Tales from the peloton, February 11, 2008
The Fukushima brothers are virtual cycling legends in Asia. Steve Thomas catches up with them as they prepare for the Tour de Langkawi.
It really is a small world; I was in the far north of Thailand, visiting an old friend and heard that there was a race taking place that weekend, the first of the King's Cup National Series. Naturally enough I decided to check it out; and low and behold guess who were on the start sheet? The infamous Fukushima brothers, Shinichi and Koji – virtual gods of Japanese and Asian cycling.
I'd come across the duo many times in the past, mainly at the Tour de Langkawi – one of their favourite races – and an event they were in the midst of preparing for. It's also a race in which Koji scored a fantastic solo stage win in a couple of years back, one of the most popular victories ever in the race. However, things are not looking quite so healthy for him so far this season...
"I came here four years ago ... I bought Koji over, and then it just grew from there. We've been coming for training ever since." - Shinichi on Malaysian racing and training.
"Well, I've done about 30 percent less training than normal at this time of the year, and I know my form is not good. I seem to need more training than the other riders, so it's unlikely that I will perform well – but I will of course try! My plan is to be on top form for the second half of the season in Europe," Koji explained.
Trying is something in Koji's nature, he has always been known for his constant attacking; "Maybe I could get more results playing it differently, but this is my style, and I want to keep it that way." And indeed it's a style that wins much admiration and the hearts of many, almost as much as his natural warmth and eccentricity – which has a charm all of its own.
The pair was in Chiang Rai with its entire Meitan Hompo team for a pre-season training camp, largely under the impetus of Shinichi, a part-time resident of the region.
"I came here four years ago; my old coach and manager bought a small resort and said it was good for training. I bought Koji over, and then it just grew from there. We've been coming for training ever since. There are 20 of us in all at the moment," noted Shinichi.
However, his love affair with this part of Thailand runs far deeper than simply training. "It's great here; I got married to a local girl in January, and spend a lot of my time here. I hope we can stay here when I finish racing."
Although retirement is a way off yet, and his involvement with Thai cycling and its development grow by the day. "I'm going to be 37 this year, but I still really want to race at the top level – so I will not be stopping yet, I think as long as your head is still good you can do it. I also really want to help develop Thai and Asian cycling in general. There are some great riders here. However, the system is as it is with many federations – not great; so I am trying to help Thai riders to develop and get them to Europe – they are very tough and strong.

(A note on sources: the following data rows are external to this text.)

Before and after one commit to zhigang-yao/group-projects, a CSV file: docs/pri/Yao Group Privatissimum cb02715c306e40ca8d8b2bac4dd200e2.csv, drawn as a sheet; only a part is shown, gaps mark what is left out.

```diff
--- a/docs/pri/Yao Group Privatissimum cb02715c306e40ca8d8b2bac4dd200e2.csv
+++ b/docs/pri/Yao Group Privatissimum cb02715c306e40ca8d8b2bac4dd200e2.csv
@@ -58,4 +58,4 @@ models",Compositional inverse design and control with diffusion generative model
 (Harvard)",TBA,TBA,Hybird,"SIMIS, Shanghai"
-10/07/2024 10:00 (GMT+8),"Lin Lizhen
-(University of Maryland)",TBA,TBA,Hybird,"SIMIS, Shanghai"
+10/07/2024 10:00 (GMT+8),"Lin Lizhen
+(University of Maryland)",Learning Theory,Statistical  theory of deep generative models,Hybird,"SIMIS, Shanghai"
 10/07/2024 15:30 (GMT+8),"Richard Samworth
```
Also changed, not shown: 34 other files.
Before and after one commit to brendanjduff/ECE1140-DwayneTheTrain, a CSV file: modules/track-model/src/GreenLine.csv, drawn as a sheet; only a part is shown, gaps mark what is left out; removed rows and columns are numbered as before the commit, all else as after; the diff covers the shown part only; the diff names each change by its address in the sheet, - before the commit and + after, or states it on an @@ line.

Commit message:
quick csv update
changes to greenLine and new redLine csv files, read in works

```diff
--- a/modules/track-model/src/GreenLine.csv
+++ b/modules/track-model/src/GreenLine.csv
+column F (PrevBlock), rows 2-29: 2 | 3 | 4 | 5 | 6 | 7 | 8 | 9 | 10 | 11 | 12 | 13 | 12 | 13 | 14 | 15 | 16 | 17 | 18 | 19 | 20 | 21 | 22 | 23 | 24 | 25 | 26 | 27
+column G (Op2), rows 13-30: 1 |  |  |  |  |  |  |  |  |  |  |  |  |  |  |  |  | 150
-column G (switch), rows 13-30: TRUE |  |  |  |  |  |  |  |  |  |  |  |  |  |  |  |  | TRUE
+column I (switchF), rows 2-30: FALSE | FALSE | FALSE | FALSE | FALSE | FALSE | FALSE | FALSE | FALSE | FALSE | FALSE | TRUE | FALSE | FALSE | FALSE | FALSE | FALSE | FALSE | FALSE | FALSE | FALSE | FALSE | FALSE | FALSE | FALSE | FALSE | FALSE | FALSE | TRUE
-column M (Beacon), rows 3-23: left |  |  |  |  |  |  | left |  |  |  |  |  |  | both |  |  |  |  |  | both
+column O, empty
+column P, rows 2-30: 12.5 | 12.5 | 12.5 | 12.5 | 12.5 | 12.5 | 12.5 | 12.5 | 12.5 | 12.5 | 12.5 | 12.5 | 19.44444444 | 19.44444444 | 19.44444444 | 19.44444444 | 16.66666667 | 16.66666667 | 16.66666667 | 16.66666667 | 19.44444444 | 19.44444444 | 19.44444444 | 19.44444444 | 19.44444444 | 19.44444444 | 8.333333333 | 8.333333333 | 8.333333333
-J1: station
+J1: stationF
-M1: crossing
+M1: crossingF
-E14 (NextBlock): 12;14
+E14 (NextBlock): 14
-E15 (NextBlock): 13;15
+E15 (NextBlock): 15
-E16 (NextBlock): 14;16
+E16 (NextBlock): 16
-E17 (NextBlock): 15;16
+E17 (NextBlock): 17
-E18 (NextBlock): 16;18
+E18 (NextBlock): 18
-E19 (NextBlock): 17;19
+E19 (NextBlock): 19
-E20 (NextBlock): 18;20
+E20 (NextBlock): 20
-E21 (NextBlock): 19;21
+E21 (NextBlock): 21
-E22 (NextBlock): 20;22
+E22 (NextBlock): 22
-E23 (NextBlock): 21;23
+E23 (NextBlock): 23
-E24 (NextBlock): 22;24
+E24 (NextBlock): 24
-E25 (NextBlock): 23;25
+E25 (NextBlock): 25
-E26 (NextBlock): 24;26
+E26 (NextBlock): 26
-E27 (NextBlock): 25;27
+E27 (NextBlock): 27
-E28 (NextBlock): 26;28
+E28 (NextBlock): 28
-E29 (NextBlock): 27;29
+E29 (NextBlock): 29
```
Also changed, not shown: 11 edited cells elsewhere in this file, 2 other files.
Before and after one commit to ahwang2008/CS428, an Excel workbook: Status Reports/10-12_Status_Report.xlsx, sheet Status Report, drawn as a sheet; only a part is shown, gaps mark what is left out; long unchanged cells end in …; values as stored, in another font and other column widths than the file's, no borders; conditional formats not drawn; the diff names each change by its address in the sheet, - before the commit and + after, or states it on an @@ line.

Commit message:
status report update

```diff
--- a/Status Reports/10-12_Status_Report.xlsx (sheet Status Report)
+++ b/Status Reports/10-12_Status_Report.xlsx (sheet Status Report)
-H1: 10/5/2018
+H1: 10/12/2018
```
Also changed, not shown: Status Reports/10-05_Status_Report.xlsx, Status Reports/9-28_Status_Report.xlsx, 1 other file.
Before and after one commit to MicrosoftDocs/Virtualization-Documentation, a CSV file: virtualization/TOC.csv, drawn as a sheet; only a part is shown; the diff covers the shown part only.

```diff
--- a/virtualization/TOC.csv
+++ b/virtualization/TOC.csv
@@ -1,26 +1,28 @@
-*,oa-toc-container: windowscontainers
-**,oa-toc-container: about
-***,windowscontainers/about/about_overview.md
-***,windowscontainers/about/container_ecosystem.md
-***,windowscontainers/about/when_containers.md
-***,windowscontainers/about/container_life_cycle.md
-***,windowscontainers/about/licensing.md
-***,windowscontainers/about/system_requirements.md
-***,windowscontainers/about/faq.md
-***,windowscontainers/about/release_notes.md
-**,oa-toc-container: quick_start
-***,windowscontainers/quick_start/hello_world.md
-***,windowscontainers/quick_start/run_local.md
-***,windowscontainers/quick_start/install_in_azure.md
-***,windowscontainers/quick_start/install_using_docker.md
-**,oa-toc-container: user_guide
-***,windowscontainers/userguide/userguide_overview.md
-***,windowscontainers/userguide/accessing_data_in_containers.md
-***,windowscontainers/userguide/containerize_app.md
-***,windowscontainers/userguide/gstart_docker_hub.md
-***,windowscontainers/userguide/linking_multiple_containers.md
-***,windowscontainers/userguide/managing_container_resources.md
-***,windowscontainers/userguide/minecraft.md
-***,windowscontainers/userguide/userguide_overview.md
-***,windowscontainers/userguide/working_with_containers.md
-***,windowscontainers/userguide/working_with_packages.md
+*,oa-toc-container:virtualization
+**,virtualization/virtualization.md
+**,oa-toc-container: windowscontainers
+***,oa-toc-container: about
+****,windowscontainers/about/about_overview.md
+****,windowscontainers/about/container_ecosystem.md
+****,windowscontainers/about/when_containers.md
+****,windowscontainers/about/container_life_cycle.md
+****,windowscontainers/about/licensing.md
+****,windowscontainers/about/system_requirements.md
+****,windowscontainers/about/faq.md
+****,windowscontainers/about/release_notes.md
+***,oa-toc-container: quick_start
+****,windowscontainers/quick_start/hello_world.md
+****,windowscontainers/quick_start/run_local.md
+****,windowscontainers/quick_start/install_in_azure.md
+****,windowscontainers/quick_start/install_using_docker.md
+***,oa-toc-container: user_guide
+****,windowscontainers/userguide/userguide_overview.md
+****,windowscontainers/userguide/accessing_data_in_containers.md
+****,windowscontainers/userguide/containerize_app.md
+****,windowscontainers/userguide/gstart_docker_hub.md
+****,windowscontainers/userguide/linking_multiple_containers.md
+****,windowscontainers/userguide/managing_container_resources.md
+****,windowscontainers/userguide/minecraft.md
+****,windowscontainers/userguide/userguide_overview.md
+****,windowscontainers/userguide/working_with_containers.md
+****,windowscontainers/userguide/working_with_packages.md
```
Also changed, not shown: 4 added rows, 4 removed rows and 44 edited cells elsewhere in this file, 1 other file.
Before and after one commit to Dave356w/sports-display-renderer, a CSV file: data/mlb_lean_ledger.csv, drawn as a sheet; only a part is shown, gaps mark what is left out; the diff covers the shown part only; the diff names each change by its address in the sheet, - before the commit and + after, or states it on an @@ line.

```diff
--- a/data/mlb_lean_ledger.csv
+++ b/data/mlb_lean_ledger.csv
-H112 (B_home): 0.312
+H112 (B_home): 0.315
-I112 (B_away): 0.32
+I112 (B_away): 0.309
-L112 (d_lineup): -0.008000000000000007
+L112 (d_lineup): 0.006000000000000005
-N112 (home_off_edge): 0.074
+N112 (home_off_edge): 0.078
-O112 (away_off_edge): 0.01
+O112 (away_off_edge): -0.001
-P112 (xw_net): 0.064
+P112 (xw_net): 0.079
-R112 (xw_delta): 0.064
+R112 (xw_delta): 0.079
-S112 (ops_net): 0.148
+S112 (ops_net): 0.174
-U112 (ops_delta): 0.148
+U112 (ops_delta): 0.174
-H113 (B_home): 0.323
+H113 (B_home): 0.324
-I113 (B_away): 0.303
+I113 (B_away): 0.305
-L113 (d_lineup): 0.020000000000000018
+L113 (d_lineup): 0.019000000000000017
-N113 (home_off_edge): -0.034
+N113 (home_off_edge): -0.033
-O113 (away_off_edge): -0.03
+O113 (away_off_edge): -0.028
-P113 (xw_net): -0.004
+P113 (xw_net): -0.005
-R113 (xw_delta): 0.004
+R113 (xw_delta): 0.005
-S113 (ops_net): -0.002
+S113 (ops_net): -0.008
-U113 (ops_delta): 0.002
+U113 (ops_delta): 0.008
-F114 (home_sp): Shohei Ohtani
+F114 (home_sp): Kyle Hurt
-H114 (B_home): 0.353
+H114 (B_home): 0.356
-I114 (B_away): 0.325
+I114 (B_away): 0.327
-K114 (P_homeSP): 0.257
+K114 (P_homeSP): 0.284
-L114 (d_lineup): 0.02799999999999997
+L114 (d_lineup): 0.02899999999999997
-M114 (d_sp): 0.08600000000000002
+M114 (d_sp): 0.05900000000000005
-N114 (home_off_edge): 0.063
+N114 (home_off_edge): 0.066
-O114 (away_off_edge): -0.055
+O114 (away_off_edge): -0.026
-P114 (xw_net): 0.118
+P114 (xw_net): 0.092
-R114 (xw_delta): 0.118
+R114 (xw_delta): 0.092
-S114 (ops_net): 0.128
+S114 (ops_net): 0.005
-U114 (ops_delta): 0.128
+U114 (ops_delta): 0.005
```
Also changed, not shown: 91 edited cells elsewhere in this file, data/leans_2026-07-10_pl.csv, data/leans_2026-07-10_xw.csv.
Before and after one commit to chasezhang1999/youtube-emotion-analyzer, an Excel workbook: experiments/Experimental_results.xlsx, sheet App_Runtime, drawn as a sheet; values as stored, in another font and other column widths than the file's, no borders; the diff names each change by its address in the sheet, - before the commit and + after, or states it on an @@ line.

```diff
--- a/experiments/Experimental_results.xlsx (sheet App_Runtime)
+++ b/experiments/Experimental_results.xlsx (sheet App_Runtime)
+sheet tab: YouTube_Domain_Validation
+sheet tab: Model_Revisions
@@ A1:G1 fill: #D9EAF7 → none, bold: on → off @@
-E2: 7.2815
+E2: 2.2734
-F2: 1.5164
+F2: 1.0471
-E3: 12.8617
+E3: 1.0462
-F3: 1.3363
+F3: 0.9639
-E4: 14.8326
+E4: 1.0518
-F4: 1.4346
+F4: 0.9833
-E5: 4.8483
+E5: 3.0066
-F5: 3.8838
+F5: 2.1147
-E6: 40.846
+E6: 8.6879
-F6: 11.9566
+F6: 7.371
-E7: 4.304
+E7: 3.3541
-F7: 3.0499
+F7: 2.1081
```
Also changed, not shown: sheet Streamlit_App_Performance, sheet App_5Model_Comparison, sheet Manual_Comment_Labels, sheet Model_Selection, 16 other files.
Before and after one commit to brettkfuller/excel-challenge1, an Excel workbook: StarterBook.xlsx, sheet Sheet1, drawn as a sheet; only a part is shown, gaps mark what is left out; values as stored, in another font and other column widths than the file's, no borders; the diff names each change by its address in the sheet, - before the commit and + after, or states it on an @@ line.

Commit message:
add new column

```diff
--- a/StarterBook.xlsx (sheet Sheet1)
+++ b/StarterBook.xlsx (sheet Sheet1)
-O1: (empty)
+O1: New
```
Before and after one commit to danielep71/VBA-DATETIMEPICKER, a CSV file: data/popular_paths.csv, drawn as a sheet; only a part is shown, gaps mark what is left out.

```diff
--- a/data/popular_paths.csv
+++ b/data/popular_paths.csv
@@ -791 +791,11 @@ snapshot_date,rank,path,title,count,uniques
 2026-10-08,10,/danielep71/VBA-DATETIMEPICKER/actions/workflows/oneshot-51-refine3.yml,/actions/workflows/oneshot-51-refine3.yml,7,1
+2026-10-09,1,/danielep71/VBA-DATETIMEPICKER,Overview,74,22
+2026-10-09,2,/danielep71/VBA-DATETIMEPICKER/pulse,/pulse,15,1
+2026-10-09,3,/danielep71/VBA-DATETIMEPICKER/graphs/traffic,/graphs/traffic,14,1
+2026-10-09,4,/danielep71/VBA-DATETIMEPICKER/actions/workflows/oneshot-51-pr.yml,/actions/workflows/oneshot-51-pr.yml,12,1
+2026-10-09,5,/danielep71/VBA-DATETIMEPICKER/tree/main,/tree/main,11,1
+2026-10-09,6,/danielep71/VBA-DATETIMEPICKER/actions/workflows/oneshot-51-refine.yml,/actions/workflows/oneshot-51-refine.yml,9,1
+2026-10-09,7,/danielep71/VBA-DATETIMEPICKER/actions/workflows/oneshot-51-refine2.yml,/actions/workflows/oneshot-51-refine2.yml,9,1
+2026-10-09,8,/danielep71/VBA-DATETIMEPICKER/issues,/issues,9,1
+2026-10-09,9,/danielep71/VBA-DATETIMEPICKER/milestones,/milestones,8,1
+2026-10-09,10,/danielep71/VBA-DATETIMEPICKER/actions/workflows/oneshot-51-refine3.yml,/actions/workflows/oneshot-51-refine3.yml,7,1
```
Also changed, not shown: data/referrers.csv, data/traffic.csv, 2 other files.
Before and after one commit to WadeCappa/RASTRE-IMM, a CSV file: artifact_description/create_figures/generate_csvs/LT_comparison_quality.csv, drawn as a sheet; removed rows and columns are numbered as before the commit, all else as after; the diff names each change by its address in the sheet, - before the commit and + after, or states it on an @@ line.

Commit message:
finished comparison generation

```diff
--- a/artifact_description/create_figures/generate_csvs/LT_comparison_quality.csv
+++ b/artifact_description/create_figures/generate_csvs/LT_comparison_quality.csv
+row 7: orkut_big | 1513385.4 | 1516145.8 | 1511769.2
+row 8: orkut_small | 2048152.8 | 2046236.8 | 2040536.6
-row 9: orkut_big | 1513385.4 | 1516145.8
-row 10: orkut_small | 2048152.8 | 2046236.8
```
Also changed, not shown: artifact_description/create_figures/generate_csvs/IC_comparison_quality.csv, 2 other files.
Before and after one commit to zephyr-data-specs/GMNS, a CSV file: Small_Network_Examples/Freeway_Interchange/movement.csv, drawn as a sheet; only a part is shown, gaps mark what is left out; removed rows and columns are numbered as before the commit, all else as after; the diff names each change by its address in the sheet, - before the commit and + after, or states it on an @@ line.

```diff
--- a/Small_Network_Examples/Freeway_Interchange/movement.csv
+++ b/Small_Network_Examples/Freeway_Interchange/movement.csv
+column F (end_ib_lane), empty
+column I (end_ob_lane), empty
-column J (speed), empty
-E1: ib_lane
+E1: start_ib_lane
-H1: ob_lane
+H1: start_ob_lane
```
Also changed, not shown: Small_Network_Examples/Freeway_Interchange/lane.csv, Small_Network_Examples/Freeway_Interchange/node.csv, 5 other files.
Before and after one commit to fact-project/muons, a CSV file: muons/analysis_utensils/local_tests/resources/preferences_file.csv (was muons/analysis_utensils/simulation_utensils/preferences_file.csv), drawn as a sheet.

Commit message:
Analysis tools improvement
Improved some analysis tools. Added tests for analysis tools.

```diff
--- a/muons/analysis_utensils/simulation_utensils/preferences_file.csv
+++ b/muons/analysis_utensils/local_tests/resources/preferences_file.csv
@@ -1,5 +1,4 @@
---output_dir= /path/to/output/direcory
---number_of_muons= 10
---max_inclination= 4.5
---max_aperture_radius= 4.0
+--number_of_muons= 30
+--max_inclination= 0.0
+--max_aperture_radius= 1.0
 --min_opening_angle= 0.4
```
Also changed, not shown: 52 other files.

"If I can get one, then two, then fifty Asian riders to Europe it will really boost Asian cycling. But all they know about Europe is a two-hour video of the Tour de France. With the current growth rate I think there is no reason that we cannot build an entire Asian team to compete in the Tour within a few years that would really set the sport alight here – this is my goal."
The brothers hail from Osaka, in southern Japan, a nation with a growing number of road riders, and noted for its kierin traditions.
"The Japanese Federation is not so interested in road racing and developing it. It's all about keirin racing, the officials mainly have ties with the keirin federation, and that's where the money is, so it's a struggle to develop road racing."
There were always a few odd Japanese riders making their way on the road, but thanks largely to the efforts of teams such as Skil-Shimano and the Fukushima's there are now a steady core of Japanese riders making waves in Europe. "When I first went to France it was unusual; then Koji came and we started to improve and get results. Slowly, we brought other riders across and the team formed. Originally, it was just me and Koji getting results, but now we have a lot of good riders who have followed through."
The entire Fukushima family have become heavily involved with cycling over the years, and particularly in the development of Japanese riders, as Shinichi explained, "My father works for Daihatsu and helped get them involved in a development team, they put a lot of work into that and out ream."
But cycling didn't run in the family, until now that is. It was Shinichi who started the ball rolling, as Koji tells us. "We had muscular problems with our feet in the family, so had to go to hospital for regular check ups. One day a doctor said to my father that I had legs like a keirin rider, Shinichi heard and got a bike and started training. It was a while later when I started. I'd finished university, and lost direction, my parents asked Shinichi to look after me [he's 2 years older - ed.], so he sent me a bike. I started riding, then training, and then racing; and it just went from there."
Well, as they head into the new season, which will see them moving to their French base after the Tour de Langkawi, the Fukushima brothers are certainly showing no lingering signs of muscular problems, and two of cycling's most likeable characters look set once more to move Japan, and indeed Asian cycling up yet another rung on the worldwide cycling ladder.